===== DATA EXTRACTS =====

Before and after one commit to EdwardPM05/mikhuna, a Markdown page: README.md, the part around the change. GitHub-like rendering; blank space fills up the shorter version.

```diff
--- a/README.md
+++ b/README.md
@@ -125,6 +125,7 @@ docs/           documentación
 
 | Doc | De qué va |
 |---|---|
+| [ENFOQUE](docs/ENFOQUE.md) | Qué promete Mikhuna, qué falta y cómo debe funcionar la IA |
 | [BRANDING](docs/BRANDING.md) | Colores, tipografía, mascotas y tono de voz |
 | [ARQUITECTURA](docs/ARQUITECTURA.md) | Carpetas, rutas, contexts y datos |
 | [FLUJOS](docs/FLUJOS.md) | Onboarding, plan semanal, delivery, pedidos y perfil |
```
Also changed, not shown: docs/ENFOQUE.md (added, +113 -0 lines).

=====

**ASSIGNED TASK:**
Among the lines above, find the ones containing "README" and copy them.

**RESULT FOR THIS EXERCISE:**
Before and after one commit to EdwardPM05/mikhuna, a Markdown page: README.md, the part around the change. GitHub-like rendering; blank space fills up the shorter version.
--- a/README.md
+++ b/README.md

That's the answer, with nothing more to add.